Out of the Darkness into Light – a Human Henge Online evaluation report by Jane Willis

We’re delighted to publish Out of Darkness into Light, Human Henge Online, an evaluation report by Jane Willis, Willis Newson. 


A Human Henge Online Pantoum
Stuck indoors during lockdown, there isn’t much joy,
So, yes, this was the light out of the darkness.
Those packages were worth so much. Hugs in the post.
I felt like I was in the room with all of you.

So, yes, this was the light out of the darkness,
That beautiful connection that we had every week,
I felt like I was in the room with all of you.
I noticed how much other people were hurting.

That beautiful connection that we had every week.
I feel so small in the history of the world.
I noticed how much other people were hurting.
I won’t ever forget this.

I feel so small in the history of the world.
Those packages were worth so much.
Hugs in the post. I won’t ever forget this,
Stuck indoors during lockdown, there isn’t much joy.
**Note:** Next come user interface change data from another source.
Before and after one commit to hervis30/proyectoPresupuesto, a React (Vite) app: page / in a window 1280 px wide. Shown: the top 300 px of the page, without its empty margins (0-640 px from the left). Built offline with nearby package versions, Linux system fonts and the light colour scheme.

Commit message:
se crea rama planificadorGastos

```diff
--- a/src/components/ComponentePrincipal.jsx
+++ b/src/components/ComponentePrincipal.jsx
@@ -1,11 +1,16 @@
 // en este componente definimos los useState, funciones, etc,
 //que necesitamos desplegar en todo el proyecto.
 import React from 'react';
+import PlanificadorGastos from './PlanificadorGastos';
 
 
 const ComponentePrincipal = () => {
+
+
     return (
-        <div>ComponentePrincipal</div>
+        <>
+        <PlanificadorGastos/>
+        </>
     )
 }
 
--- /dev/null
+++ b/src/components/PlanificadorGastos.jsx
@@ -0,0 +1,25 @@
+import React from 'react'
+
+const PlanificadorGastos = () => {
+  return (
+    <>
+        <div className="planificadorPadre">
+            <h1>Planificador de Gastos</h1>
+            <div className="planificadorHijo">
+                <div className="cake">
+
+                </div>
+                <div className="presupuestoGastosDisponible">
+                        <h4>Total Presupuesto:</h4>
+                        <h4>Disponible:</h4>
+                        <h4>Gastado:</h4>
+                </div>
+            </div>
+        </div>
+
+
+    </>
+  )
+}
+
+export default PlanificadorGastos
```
Compiled from words shared during the Human Henge Online Evaluation Focus Group

Special thanks to Jane Willis and our partners English Heritage, Richmond Fellowship, Bournemouth University, Cultural Recovery Fund and National Lottery Heritage Fund.

Burgh Castle Almanac Experience Meet-Up

Not long now until the next Burgh Castle Almanac Experience meet-up on Tuesday 13th July 2021. We’ll be joined by local artist Sue Tyler for a captivating walk around the Burgh Castle Fort site – hopefully the weather will be as lovely as it was last time!

Burgh Castle Almanac Experience is an archaeology, creative and wellbeing programme based at Burgh Castle Roman Fort. If you are interested in signing up for our next session, please email For more information, you can visit the Burgh Castle Almanac website HERE:

We’re also on social media! You can find us on Facebook HERE: and on Instagram HERE:

Real patients, real stories…

What makes ‘Dr Hills’ Casebook’ such a moving narrative is the collection of real experiences from the patients of the Norfolk County Asylum. The characters are brought to life by the dedicated research of the participants paired with the remarkable story-telling of the UpShoot Theatre Company, as we get to experience what living in the Victorian asylum was truly like. The play reflects on mental health today through the lens of Dr Hills’ practice. Using history and theatre, it tackles vital issues about the quality of care available to people now, as demand grows and services retreat.

A Q & A at the end of performances is a chance to hear from participants about their experience of co-creation, from writer Belona Greenwood, director Laila France and lead researcher Richard Johnson. Other members of the project team, including Norfolk County Archivist Gary Tuson and the Restoration Trust’s Director Laura Drysdale will be on hand to answer questions about Change Minds.

To book your free tickets for the upcoming screening of ‘Dr Hills’ Casebook,’ please click here: